But you look no further than the policies and the drastic measures that many of these states have now taken. And Illinois, as you mentioned, is set to close all the restaurants and bars starting tonight with the exception of carry-out and delivery. Which means stretches of this city, like where I am right now, will look the same at prime time and lunchtime as what it looks like right now at 5 a.m. in the morning.

You can see just by the proximity of a lot of these places, you can imagine how booming these places typically are and how much they are going to be affected by these orders, whether it is for these public health safety reasons or not.

And when it comes to why this is happening, you touched on maybe the most important part. Governor J.B. Pritzker's announcement here in Illinois came partly in response to the celebrations that we saw over St. Patrick's Day weekend here, where we still saw people lined up outside bars, despite calls for social distancing and to stay home and, potentially quarantine, as well.

And this also comes as we are seeing new CDC guidance about keeping gatherings to 50 people or less. And at this point, we are now basically on the precipice of seeing if this first wave of states coming through and barring -- banning, I should say, restaurants and bars from being open at their normal capacity spurs a second wave. And if this becomes just a new chapter here fighting the coronavirus pandemic in the U.S. -- John.

BERMAN: All right. Omar, thanks very much. Hopefully, people will listen now that the CDC has spoken with these new limits on gatherings of more than 50 people. And we're told the vice president is set to announce more restrictions at 10:30 this morning. So how far will he go? That's next.

(COMMERCIAL BREAK)

[06:12:31]

BERMAN: Developing overnight, officials across the country announced the closure of restaurants, bars and schools. A lot of Americans spent the weekend stocking up at groceries and supplies, leaving store shelves depleted.

As the coronavirus spreads, the number of deaths in the United States -- the number of deaths in the United States has grown. And state and local officials have taken extraordinary measures to mitigate the damage, trying to get people to take this seriously.

Joining us now, Dr. Sean Morrison, chair of the Brookdale Department of Geriatrics and Palliative Medicine at Mt. Sinai; and Bianna Golodryga, CNN senior global affairs analyst.

Can I just acknowledge one thing that we're talking about?

CAMEROTA: You miss me?

BERMAN: Normally -- normally, I'm practically sitting in Alisyn's lap on this show. We have, you know, moved a few feet away from each other, and we're spacing everyone out on this table as much as we can, because social distancing is now so important.

So Doc, let's start with that. The CDC suggesting limitations of no more than 50 people at gatherings. Why? And is it enough?

DR. SEAN MORRISON, CHAIR, BROOKDALE DEPARTMENT OF GERIATRICS AND PALLIATIVE MEDICINE, MT. SINAI: It's important. We don't know if it's enough right now. And the reason for that is threefold.

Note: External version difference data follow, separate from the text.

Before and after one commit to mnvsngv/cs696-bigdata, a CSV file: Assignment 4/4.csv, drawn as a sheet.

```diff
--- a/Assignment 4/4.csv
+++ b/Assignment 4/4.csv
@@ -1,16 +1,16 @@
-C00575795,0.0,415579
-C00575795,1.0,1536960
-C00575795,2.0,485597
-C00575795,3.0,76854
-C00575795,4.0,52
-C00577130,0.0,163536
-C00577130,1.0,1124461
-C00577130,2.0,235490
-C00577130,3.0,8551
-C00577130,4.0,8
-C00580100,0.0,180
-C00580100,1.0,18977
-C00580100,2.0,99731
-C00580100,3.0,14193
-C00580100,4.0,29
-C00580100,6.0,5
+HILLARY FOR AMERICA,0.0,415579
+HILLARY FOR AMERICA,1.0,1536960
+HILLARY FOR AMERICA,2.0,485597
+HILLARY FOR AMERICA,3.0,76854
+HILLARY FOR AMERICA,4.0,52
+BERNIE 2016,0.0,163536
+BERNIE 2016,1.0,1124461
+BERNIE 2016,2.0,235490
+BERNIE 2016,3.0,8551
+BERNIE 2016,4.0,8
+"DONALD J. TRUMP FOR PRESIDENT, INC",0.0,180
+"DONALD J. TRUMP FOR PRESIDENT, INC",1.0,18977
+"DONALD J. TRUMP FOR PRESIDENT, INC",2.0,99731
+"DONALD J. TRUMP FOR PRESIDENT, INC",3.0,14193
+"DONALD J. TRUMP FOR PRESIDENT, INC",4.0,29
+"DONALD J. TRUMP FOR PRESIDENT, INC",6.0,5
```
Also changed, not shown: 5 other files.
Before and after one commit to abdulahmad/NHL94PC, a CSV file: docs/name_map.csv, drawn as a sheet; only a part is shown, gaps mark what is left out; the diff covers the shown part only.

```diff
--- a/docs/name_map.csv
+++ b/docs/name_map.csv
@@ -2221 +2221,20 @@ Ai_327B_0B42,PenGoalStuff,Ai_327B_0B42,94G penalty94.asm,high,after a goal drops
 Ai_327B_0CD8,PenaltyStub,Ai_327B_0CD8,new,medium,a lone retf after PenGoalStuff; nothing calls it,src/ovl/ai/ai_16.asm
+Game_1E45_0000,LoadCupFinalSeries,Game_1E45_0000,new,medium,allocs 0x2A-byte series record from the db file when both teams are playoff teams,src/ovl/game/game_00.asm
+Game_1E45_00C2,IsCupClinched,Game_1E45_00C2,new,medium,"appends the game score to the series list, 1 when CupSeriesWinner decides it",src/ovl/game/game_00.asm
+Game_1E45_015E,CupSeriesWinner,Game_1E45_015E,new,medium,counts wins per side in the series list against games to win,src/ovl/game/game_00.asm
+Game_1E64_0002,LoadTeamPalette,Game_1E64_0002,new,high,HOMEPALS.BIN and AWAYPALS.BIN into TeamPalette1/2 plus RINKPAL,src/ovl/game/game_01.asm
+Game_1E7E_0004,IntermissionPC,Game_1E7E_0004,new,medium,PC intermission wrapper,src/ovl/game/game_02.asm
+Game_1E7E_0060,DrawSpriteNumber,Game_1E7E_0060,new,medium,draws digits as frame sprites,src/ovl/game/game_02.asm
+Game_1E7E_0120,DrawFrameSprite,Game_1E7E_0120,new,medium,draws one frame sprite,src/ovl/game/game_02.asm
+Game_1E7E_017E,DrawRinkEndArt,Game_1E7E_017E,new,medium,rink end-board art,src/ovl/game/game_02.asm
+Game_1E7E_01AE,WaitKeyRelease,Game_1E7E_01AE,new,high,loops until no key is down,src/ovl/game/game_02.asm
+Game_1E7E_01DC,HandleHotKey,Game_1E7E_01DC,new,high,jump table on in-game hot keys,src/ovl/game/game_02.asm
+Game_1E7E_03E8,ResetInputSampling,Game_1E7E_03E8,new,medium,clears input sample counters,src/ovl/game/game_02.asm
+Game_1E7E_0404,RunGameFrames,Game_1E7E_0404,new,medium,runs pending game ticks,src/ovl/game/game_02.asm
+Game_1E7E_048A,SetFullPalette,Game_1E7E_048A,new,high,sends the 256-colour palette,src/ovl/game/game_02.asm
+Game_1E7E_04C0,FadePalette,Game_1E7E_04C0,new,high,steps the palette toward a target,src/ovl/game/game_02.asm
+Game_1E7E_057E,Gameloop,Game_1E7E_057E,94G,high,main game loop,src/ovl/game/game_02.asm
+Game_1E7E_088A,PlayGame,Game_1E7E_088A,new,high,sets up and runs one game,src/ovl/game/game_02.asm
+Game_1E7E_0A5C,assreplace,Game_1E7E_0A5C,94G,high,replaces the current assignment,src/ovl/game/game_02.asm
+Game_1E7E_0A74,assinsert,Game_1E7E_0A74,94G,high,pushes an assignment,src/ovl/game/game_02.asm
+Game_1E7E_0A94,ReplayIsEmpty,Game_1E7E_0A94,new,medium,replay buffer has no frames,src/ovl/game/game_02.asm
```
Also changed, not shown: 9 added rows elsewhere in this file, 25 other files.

One is that, obviously, we want to stop the spread of this virus and its spread by droplets and contact and contaminated, touching somebody else. So we want to stop the spread, and we want to stop everybody bringing it to another. And if you're in a gathering of 100 people, you can essentially infect 100 people. In a gathering of 50 people, much less.

No. 2, we want to prevent older adults and those with serious medical illness from contracting it. Because they're at the highest risk of developing severe coronavirus -- or sorry, COVID-19-related illness. And No. 3, we need to be able to get this under control. It's a

serious problem right now. We have a reason to be scared. Yet, we're at the point that if we do the right things -- social isolation, assiduous hand washing, don't touch our face and our mouth, and disinfect everything. We'll be able to get on top of it.

CAMEROTA: That's why, Doctor, I find the number 50 to be arbitrary. I mean, if we are supposed to be social isolating and staying in our homes, that's like five people. That's like don't go to a gathering of more than five people. Why 50?

MORRISON: We don't know. I would be honest with you: There's no data or science that says 50 is the magic number, versus 25, versus five. We think 50 is a reasonable number. To the extent that you can limit your gatherings to much less than 50; to the extent that you can limit your contact to less than 50, we should be doing that. But from the public health perspective, 50 seems like a reasonable number to start with.

[06:15:06]

GOLODRYGA: My read on it is it's also psychological, too. I think if you say you can never talk to anybody outside of your house, I think people may go stir crazy and panic to the extent that it turns into a very bad situation for the country.

So I agree with you. I think people hopefully get the sense when you say that bars should be closed, that public gatherings should be less than 50. They get the urgency of what is taking place right now and the unprecedented situation the country finds itself in.

And it doesn't help that you have a president who seems so detached from this, even yesterday saying that we have it under control.

CAMEROTA: Tremendous control.

GOLODRYGA: As he said, tremendous control. It is nowhere near under control.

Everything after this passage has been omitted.